  • University of Michigan, Addiction Center, Department of Psychiatry - T-32 Post Doctoral Research Fellow
  • Penn State University, Ph.D. - Clinical Psychology, Specialization in Cognitive and Affective Neuroscience
  • Penn State University, M.S. - Psychology
  • Temple University, B.A. - Psychology, Minor in Cognitive Neuroscience

Published Articles or Reviews

View Dr. Weigard's Google Scholar Profile

Select Publications

Weigard, A., Soules, M., Ferris, B., Zucker, R. A., Sripada, C., & Heitzeg, M. (2020). Cognitive modeling informs interpretation of go/no-go task-related neural activations and their links to externalizing psychopathologyBiological Psychiatry: Cognitive Neuroscience and Neuroimaging5(5), 530-541.
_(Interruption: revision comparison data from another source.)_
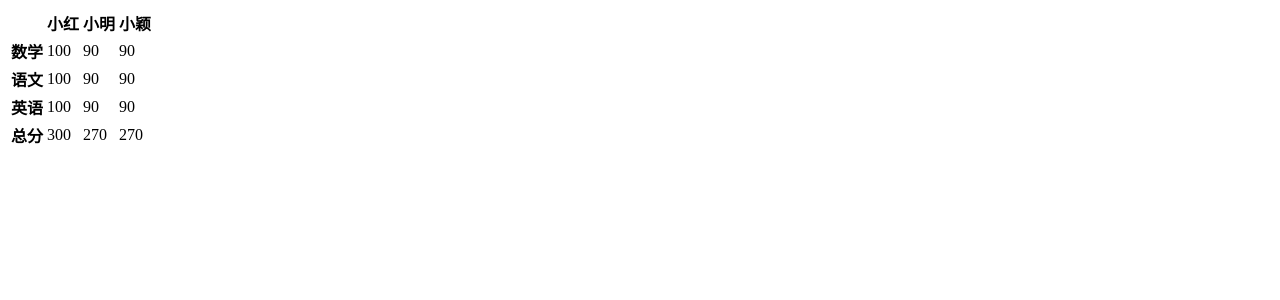
Repository: Lixianlai-2/html-demo-1
Page: table.html
The author's editor kept a copy of each file at every save. The page is drawn from the files as they stood at one save, then again after the next save.
The browser window is 1280 px wide. The pictures show the whole page.

Above is the page before, as saved 2021-11-27 14:24:48.

After the next save:
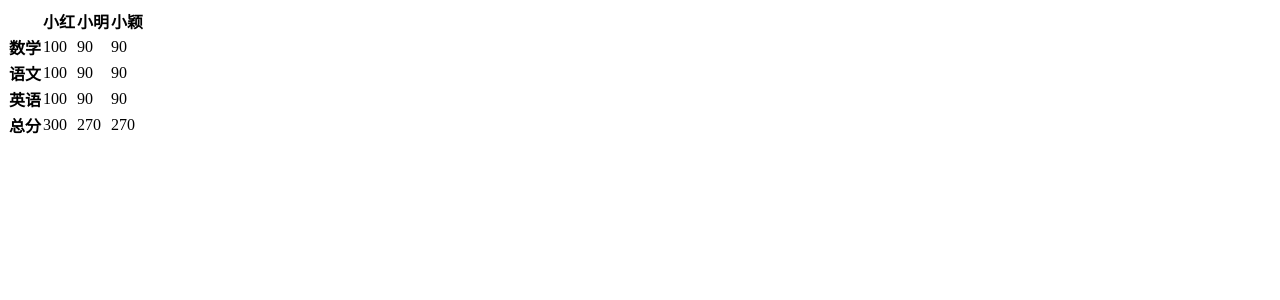
Saved 36 s later.
--- a/table.html
+++ b/table.html
@@ -7,6 +7,9 @@
     <title>Document</title>
     <style>
       table {
+        table-layout: auto;
+        border-collapse: collapse;
+        border-spacing: 0;
       }
     </style>
   </head>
Weigard, A., Hardee, J. E., Zucker, R. A., Heitzeg, M. M., & Beltz, A. M. (2020). The role of pubertal timing in the link between family history of alcohol use disorder and late adolescent substance useDrug & Alcohol Dependence, 107955.

Weigard, A., Sathian, K., & Hampstead, B. M. (2020). Model-based assessment and neural correlates of spatial memory deficits in mild cognitive impairmentNeuropsychologia136, 107251.

Weigard, A., Heathcote, A., & Sripada, C. (2019). Modeling the effects of methylphenidate on interference and evidence accumulation processes using the conflict linear ballistic accumulatorPsychopharmacology236(8), 2501-2512.

Weigard, A., Heathcote, A., Matzke, D., & Huang-Pollock, C. (2019). Cognitive modeling suggests that attentional failures drive longer stop-signal reaction time estimates in attention deficit/hyperactivity disorderClinical Psychological Science7(4), 856-872.

Sripada, C., Rutherford, S., Angstadt, M., Thompson, W. K., Luciana, M., Weigard, A., Hyde, L., & Heitzeg, M. (2019). Prediction of neurocognition in youth from resting state fMRIMolecular Psychiatry, 1-9.